EXERCISE BRIEF.
For this exercise, repeat the records below exactly and omit every picture.

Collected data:
+--
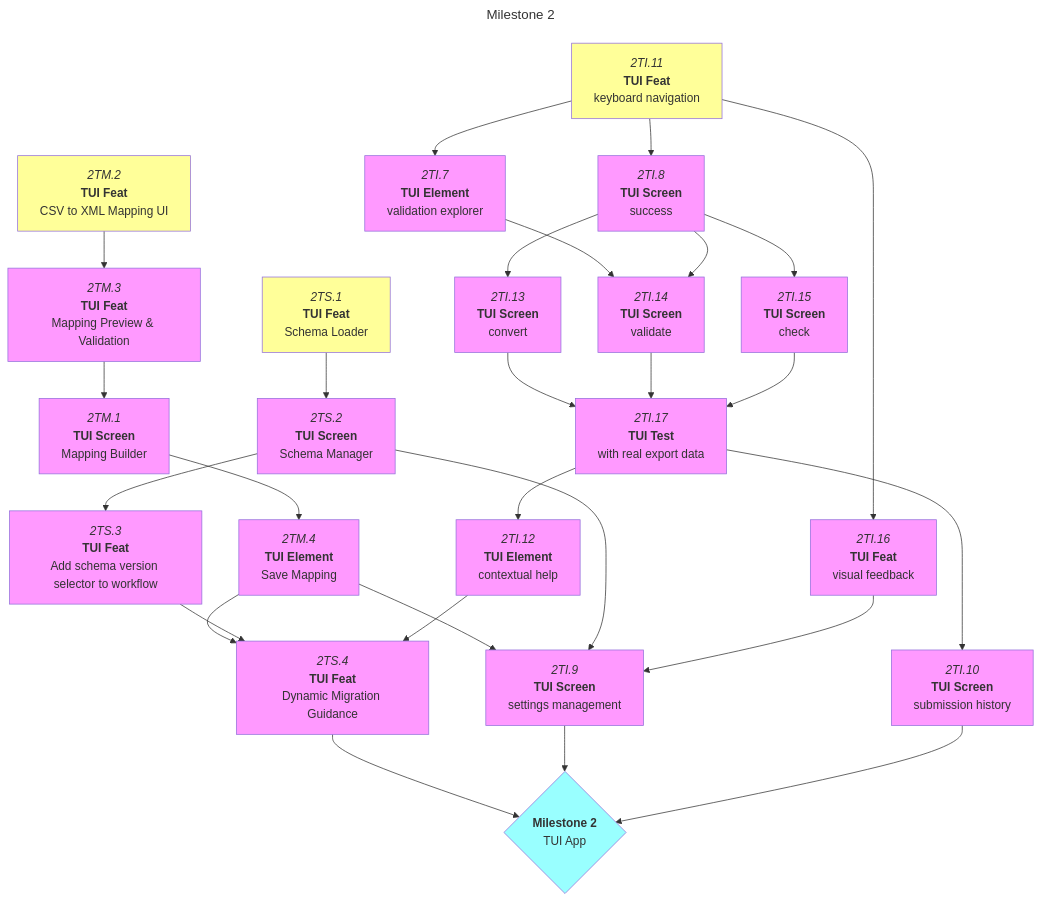
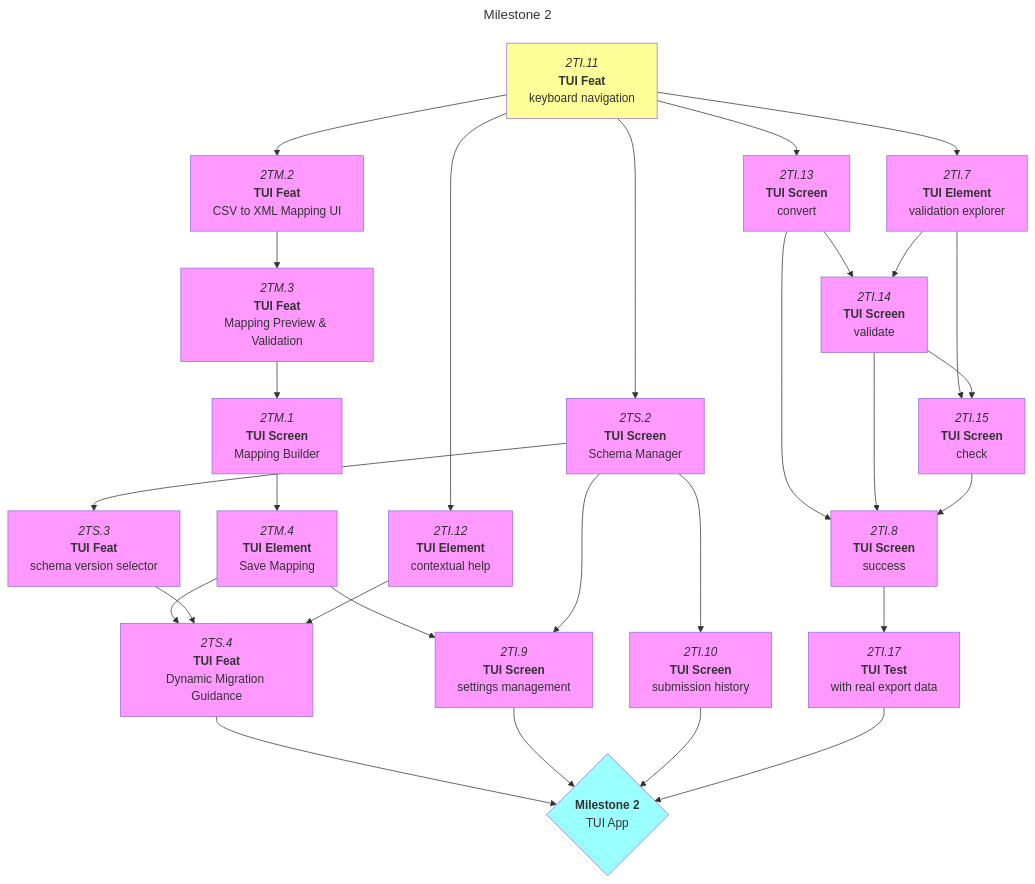
One commit to foundersandcoders/iris changed the second of 6 diagrams in docs/roadmaps/mvp.md. Above: the diagram before and after it, drawn with Mermaid. The commit also changed other lines of this file, not shown here.

````diff
--- a/docs/roadmaps/mvp.md
+++ b/docs/roadmaps/mvp.md
@@ -133,35 +133,35 @@
 ```mermaid
 ---
 title: Milestone 2
 ---
 graph TD
 
-2TI.11["`*2TI.11*<br/>**TUI Feat**<br/>keyboard navigation`"]:::open --> 2TI.7 & 2TI.8 & 2TI.16
-2TM.2["`*2TM.2*<br/>**TUI Feat**<br/>CSV to XML Mapping UI`"]:::open --> 2TM.3
-2TS.1["`*2TS.1*<br/>**TUI Feat**<br/>Schema Loader`"]:::open --> 2TS.2
+2TI.11["`*2TI.11*<br/>**TUI Feat**<br/>keyboard navigation`"]:::open --> 2TI.13 & 2TI.7 & 2TM.2 & 2TS.2 & 2TI.12
 
+2TI.13["`*2TI.13*<br/>**TUI Screen**<br/>convert`"] --> 2TI.14 & 2TI.8
+2TI.7["`*2TI.7*<br/>**TUI Element**<br/>validation explorer`"] --> 2TI.14 & 2TI.15
+
+2TI.14["`*2TI.14*<br/>**TUI Screen**<br/>validate`"] --> 2TI.15 & 2TI.8
+2TI.15["`*2TI.15*<br/>**TUI Screen**<br/>check`"] --> 2TI.8
+2TI.8["`*2TI.8*<br/>**TUI Screen**<br/>success`"] --> 2TI.17
+
+2TM.2["`*2TM.2*<br/>**TUI Feat**<br/>CSV to XML Mapping UI`"] --> 2TM.3
 2TM.3["`*2TM.3*<br/>**TUI Feat**<br/>Mapping Preview & Validation`"] --> 2TM.1
 2TM.1["`*2TM.1*<br/>**TUI Screen**<br/>Mapping Builder`"] --> 2TM.4
 2TM.4["`*2TM.4*<br/>**TUI Element**<br/>Save Mapping`"] --> 2TI.9 & 2TS.4
 
-2TS.2["`*2TS.2*<br/>**TUI Screen**<br/>Schema Manager`"] --> 2TS.3 & 2TI.9
-2TS.3["`*2TS.3*<br/>**TUI Feat**<br/>Add schema version selector to workflow`"] --> 2TS.4
+2TS.2["`*2TS.2*<br/>**TUI Screen**<br/>Schema Manager`"] --> 2TS.3 & 2TI.9 & 2TI.10
+2TS.3["`*2TS.3*<br/>**TUI Feat**<br/>schema version selector`"] --> 2TS.4
+2TI.12["`*2TI.12*<br/>**TUI Element**<br/>contextual help`"] --> 2TS.4
+
 2TS.4["`*2TS.4*<br/>**TUI Feat**<br/>Dynamic Migration Guidance`"] --> m2
-
-2TI.7["`*2TI.7*<br/>**TUI Element**<br/>validation explorer`"] --> 2TI.14
-2TI.8["`*2TI.8*<br/>**TUI Screen**<br/>success`"] --> 2TI.13 & 2TI.14 & 2TI.15
 2TI.9["`*2TI.9*<br/>**TUI Screen**<br/>settings management`"] --> m2
 2TI.10["`*2TI.10*<br/>**TUI Screen**<br/>submission history`"] --> m2
-2TI.12["`*2TI.12*<br/>**TUI Element**<br/>contextual help`"] --> 2TS.4
-2TI.13["`*2TI.13*<br/>**TUI Screen**<br/>convert`"] --> 2TI.17
-2TI.14["`*2TI.14*<br/>**TUI Screen**<br/>validate`"] --> 2TI.17
-2TI.15["`*2TI.15*<br/>**TUI Screen**<br/>check`"] --> 2TI.17
-2TI.16["`*2TI.16*<br/>**TUI Feat**<br/>visual feedback`"] --> 2TI.9
-2TI.17["`*2TI.17*<br/>**TUI Test**<br/>with real export data`"] --> 2TI.10 & 2TI.12
+2TI.17["`*2TI.17*<br/>**TUI Test**<br/>with real export data`"] --> m2
 
 m2{"`**Milestone 2**<br/>TUI App`"}:::mile
 
 classDef default,blocked fill:#f9f;
 classDef open fill:#ff9;
 classDef mile fill:#9ff;
 ```
````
+--
ANSWER TO THIS TASK.
One commit to foundersandcoders/iris changed the second of 6 diagrams in docs/roadmaps/mvp.md. Above: the diagram before and after it, drawn with Mermaid. The commit also changed other lines of this file, not shown here.

````diff
--- a/docs/roadmaps/mvp.md
+++ b/docs/roadmaps/mvp.md
@@ -133,35 +133,35 @@
 ```mermaid
 ---
 title: Milestone 2
 ---
 graph TD
 
-2TI.11["`*2TI.11*<br/>**TUI Feat**<br/>keyboard navigation`"]:::open --> 2TI.7 & 2TI.8 & 2TI.16
-2TM.2["`*2TM.2*<br/>**TUI Feat**<br/>CSV to XML Mapping UI`"]:::open --> 2TM.3
-2TS.1["`*2TS.1*<br/>**TUI Feat**<br/>Schema Loader`"]:::open --> 2TS.2
+2TI.11["`*2TI.11*<br/>**TUI Feat**<br/>keyboard navigation`"]:::open --> 2TI.13 & 2TI.7 & 2TM.2 & 2TS.2 & 2TI.12
 
+2TI.13["`*2TI.13*<br/>**TUI Screen**<br/>convert`"] --> 2TI.14 & 2TI.8
+2TI.7["`*2TI.7*<br/>**TUI Element**<br/>validation explorer`"] --> 2TI.14 & 2TI.15
+
+2TI.14["`*2TI.14*<br/>**TUI Screen**<br/>validate`"] --> 2TI.15 & 2TI.8
+2TI.15["`*2TI.15*<br/>**TUI Screen**<br/>check`"] --> 2TI.8
+2TI.8["`*2TI.8*<br/>**TUI Screen**<br/>success`"] --> 2TI.17
+
+2TM.2["`*2TM.2*<br/>**TUI Feat**<br/>CSV to XML Mapping UI`"] --> 2TM.3
 2TM.3["`*2TM.3*<br/>**TUI Feat**<br/>Mapping Preview & Validation`"] --> 2TM.1
 2TM.1["`*2TM.1*<br/>**TUI Screen**<br/>Mapping Builder`"] --> 2TM.4
 2TM.4["`*2TM.4*<br/>**TUI Element**<br/>Save Mapping`"] --> 2TI.9 & 2TS.4
 
-2TS.2["`*2TS.2*<br/>**TUI Screen**<br/>Schema Manager`"] --> 2TS.3 & 2TI.9
-2TS.3["`*2TS.3*<br/>**TUI Feat**<br/>Add schema version selector to workflow`"] --> 2TS.4
+2TS.2["`*2TS.2*<br/>**TUI Screen**<br/>Schema Manager`"] --> 2TS.3 & 2TI.9 & 2TI.10
+2TS.3["`*2TS.3*<br/>**TUI Feat**<br/>schema version selector`"] --> 2TS.4
+2TI.12["`*2TI.12*<br/>**TUI Element**<br/>contextual help`"] --> 2TS.4
+
 2TS.4["`*2TS.4*<br/>**TUI Feat**<br/>Dynamic Migration Guidance`"] --> m2
-
-2TI.7["`*2TI.7*<br/>**TUI Element**<br/>validation explorer`"] --> 2TI.14
-2TI.8["`*2TI.8*<br/>**TUI Screen**<br/>success`"] --> 2TI.13 & 2TI.14 & 2TI.15
 2TI.9["`*2TI.9*<br/>**TUI Screen**<br/>settings management`"] --> m2
 2TI.10["`*2TI.10*<br/>**TUI Screen**<br/>submission history`"] --> m2
-2TI.12["`*2TI.12*<br/>**TUI Element**<br/>contextual help`"] --> 2TS.4
-2TI.13["`*2TI.13*<br/>**TUI Screen**<br/>convert`"] --> 2TI.17
-2TI.14["`*2TI.14*<br/>**TUI Screen**<br/>validate`"] --> 2TI.17
-2TI.15["`*2TI.15*<br/>**TUI Screen**<br/>check`"] --> 2TI.17
-2TI.16["`*2TI.16*<br/>**TUI Feat**<br/>visual feedback`"] --> 2TI.9
-2TI.17["`*2TI.17*<br/>**TUI Test**<br/>with real export data`"] --> 2TI.10 & 2TI.12
+2TI.17["`*2TI.17*<br/>**TUI Test**<br/>with real export data`"] --> m2
 
 m2{"`**Milestone 2**<br/>TUI App`"}:::mile
 
 classDef default,blocked fill:#f9f;
 classDef open fill:#ff9;
 classDef mile fill:#9ff;
 ```
````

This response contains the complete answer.